Australia's big four banks are facing an increasingly strong coalition of outraged consumers, farmers, politicians and business leaders in a stand-off over interest rates.
The Reserve Bank , by deciding yesterday to resist a third consecutive cut and hold the official cash rate steady at 4.25 per cent, may have brought some of the heat upon itself, but fury is still aimed directly at the Commonwealth, ANZ, National Australia and Westpac banks.
The central bank's decision angered sectors such as the embattled housing industry and unions covering manufacturing, tourism and other industries hard hit by the strength of the Australian dollar.
But the major banks are the prime target after indicating they would not be bound to follow any Reserve Bank rate reductions. The NAB, which yesterday reported a 7.7 per cent rise in first-quarter cash profit to A$1.4 billion ($1.8 billion), has said it will keep its standard variable rate below those of the other major banks for the rest of the year. It stopped short of promising to follow official cash rate reductions.

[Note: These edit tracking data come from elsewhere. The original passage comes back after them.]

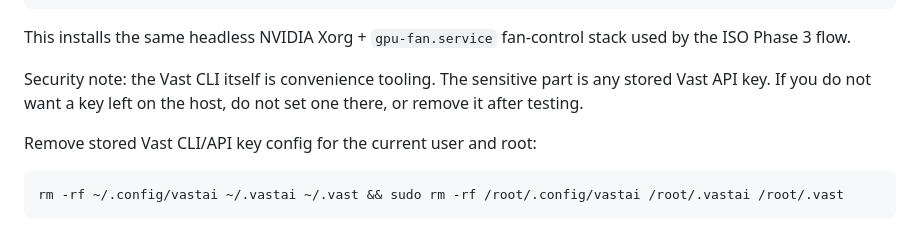
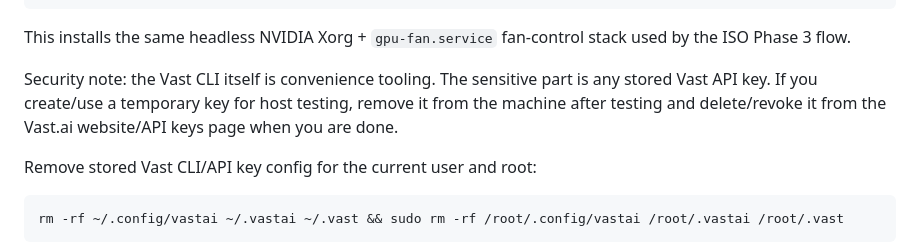
Before and after one commit to ftwlien/Vast-host-installer, a Markdown page: README.md, the part around the change. Drawn GitHub-style.

Commit message:
Document revoking Vast API keys after testing

```diff
--- a/README.md
+++ b/README.md
@@ -750,7 +750,7 @@ sudo vast_gpu_fan_mode global
 
 This installs the same headless NVIDIA Xorg + `gpu-fan.service` fan-control stack used by the ISO Phase 3 flow.
 
-Security note: the Vast CLI itself is convenience tooling. The sensitive part is any stored Vast API key. If you do not want a key left on the host, do not set one there, or remove it after testing.
+Security note: the Vast CLI itself is convenience tooling. The sensitive part is any stored Vast API key. If you create/use a temporary key for host testing, remove it from the machine after testing and delete/revoke it from the Vast.ai website/API keys page when you are done.
 
 Remove stored Vast CLI/API key config for the current user and root:
 
```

The banks have argued that offshore funding costs have soared because of the European debt crisis, and that local costs have also risen because of stronger competition for deposits, and from minor lenders buoyed by the axing of mortgage exit fees.
But critics have dismissed the argument, with unions and farmers saying new regulations might be needed to bring the banks into line.
Australian Council of Trade Unions president Ged Kearney said the majors could not justify failing to pass on Reserve Bank rate cuts when their combined profit last year reached A$25.2 billion and their chief executives earned a combined A$28.6 million.
The big four also slashed 3300 jobs last year, with a further 730 announced so far this year.
National Party leader Warren Truss said that only one agribusiness lender, Suncorp Agribusiness, passed on the Reserve Bank's full 0.5 per cent rate cut in November and December last year.
Treasurer Wayne Swan said there was no excuse for banks not to pass on reductions in the official cash rate, and urged customers to shop around. He said the major banks were hugely profitable, with net interest margins back to pre-GFC levels and returns on equity far higher than for American or European banks, but believed they had a right, "irrespective of any particular market condition, to maintain forever huge profitability".